Survey data supports that there actually is more of us talking about self-improvement during this time of year. In fact, according to the results of a 2015 ComRes survey of British adults, approximately one-third of those polled make annual New Year resolutions.
Unfortunately though, the same survey also showed only one in eight British adults will successfully achieve their resolutions. It seems somehow the farther we get from January 1st, the farther we get from what we said we’d do and who we said we’d be.
But what is blocking the connection between the intentions we set in the New Year and the results we achieve?
A couple ideas come to mind:
American cognitive scientist Art Mackman says, “one of the real difficulties with the resolutions people make is that they’re negative resolutions.” When we make resolutions that revolve around negative things like losing weight or stopping a “bad habit”, we are negating the person we are right now.
By focusing on what we are NOT, we are reinforcing our inner critic, eroding our self-esteem and inhibiting our belief that we can make positive change. Author Wayne Dyer says that instead of forcing change from a place of lacking, “change the way you look at things and the things you look at change.”
2. Unrealistic Expectations
While it can be good to ‘shoot for the stars’, the trouble with having lofty ambitions is that there’s a long way from where you are now to where you want to be. If you haven’t given yourself incremental benchmarks, your morale could easily take a nose dive somewhere along the journey.
When you break your goals down into smaller, more achievable steps, you begin to build trust in yourself with each small win. In contrast, when your goals are too big and you slip up, it wears away your self-trust and self-esteem.
So, what can we do to head into 2017 with a mindset that supports the realisation of our goals?

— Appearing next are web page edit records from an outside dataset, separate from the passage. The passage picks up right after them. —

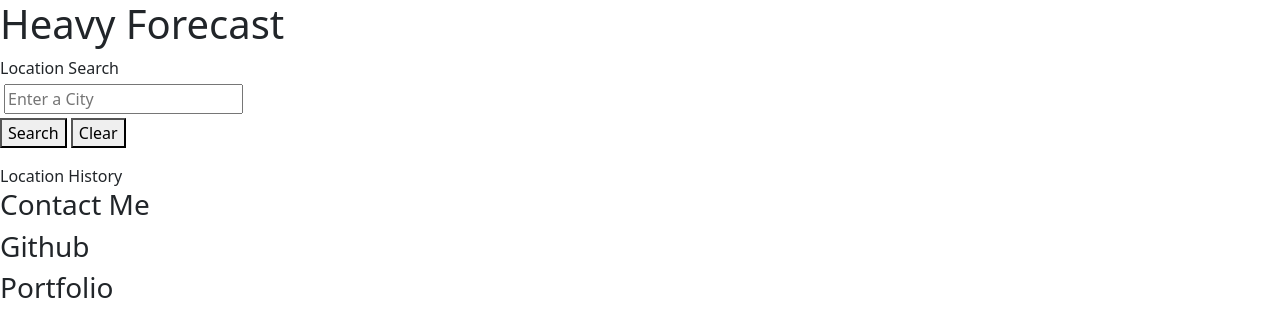
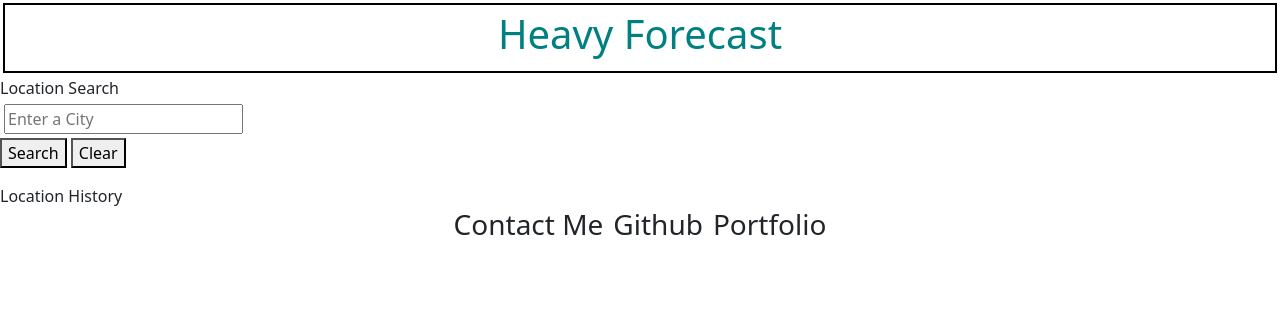
Before and after one commit to Soulreaper077/prod-new, a website: page views/index.html in a window 1280 px wide. Drawn offline with nearby package versions, Linux system fonts and the light colour scheme; files that its build step writes are made by us from their sources.

Commit message:
styleing the page

```diff
--- a/views/index.html
+++ b/views/index.html
@@ -4,8 +4,9 @@
     <meta charset="UTF-8">
     <meta http-equiv="X-UA-Compatible" content="IE=edge">
     <meta name="viewport" content="width=, initial-scale=1.0">
+
     <!-- Links to the css and the Bootstrap-->
-    <link rel="stylesheet" href="views/style.css">
+    <link rel="stylesheet" href="style.css">
     <link rel="stylesheet" href="https://cdn.jsdelivr.net/npm/bootstrap@5.2.3/dist/css/bootstrap.min.css" rel="stylesheet" integrity="sha384-rbsA2VBKQhggwzxH7pPCaAqO46MgnOM80zW1RWuH61DGLwZJEdK2Kadq2F9CUG65" crossorigin="anonymous">
     <title>Weather Report</title>
 </head>
--- /dev/null
+++ b/views/script.js
@@ -0,0 +1 @@
+// scripts for the weather api front end below
--- a/views/style.css
+++ b/views/style.css
@@ -0,0 +1,17 @@
+.header {
+    display: flex;
+    border: 2px solid black;
+    justify-content: center ;
+    padding: 5px;
+    margin: 3px;
+}
+
+h1 {
+    color: teal;
+}
+
+.footer {
+    display: flex;
+    gap: 10px;
+    justify-content: center;
+}
```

To begin the process of improvement, you have to have a conscious awareness of who you are now. Without this, regardless of the development intentions you set, you won’t be able to know how you’re doing, let alone if you’ve achieved what you set out to do.
There are many ways to do this – exploring personal assessment tools and learning solutions, like Insights Discovery, can be a great first step to increasing your level of awareness.
After you have a base awareness of who you are, you are charged with the difficult step of accepting yourself. Most people skip this step, but accepting who you are is an essential step in making sustainable change because it builds your self-belief and self-esteem. Instead of working with the limiting belief that you are not good enough, when you accept yourself you operate from the belief that you are worthy and deserving.
The payoff for accepting yourself is that you are able to find the healthy balance between understanding your strengths and making conscious choices for developing your weaknesses. Swiss psychologist Carl Jung said, “we cannot change anything until we accept it.”
Like anything worth doing, achieving your goals takes work and dedication. Without action, even the most well-crafted intentions will go stagnant. There aren’t secrets to make this step easier, but we can set our action up for success when we keep it rooted in awareness and acceptance.
Similarly, we are empowered to change our circumstances when we take consistent action to do so. As writer Elizabeth Gilbert wrote in her latest book “Big Magic: Creative Living Beyond Fear”, “it’s a simple and generous rule of life that whatever you practice, you will improve at.”
It’s time to throw away the fantasies about being a ‘new you’ in the New Year. Instead, connect your good intentions with positive results by setting resolutions based in awareness, acceptance and action. Ultimately, by enhancing your understanding of yourself, accepting what you can and can’t change and setting incremental action plans for development you can head into the New Year with your best foot forward.
About Katie Boyle
Katie Boyle is Insights’ Learning and Education Consultant, playing a key role in internal development as part of the Insights’ People Team.
She is a big advocate of individual and organisational well-being, and combines her role at Insights with her passion for teaching yoga. Her unique combination of skills in facilitation, coaching, Jungian psychology, yoga, and mindfulness enable her to create powerful development experiences – be it those in the workplace or on the yoga mat.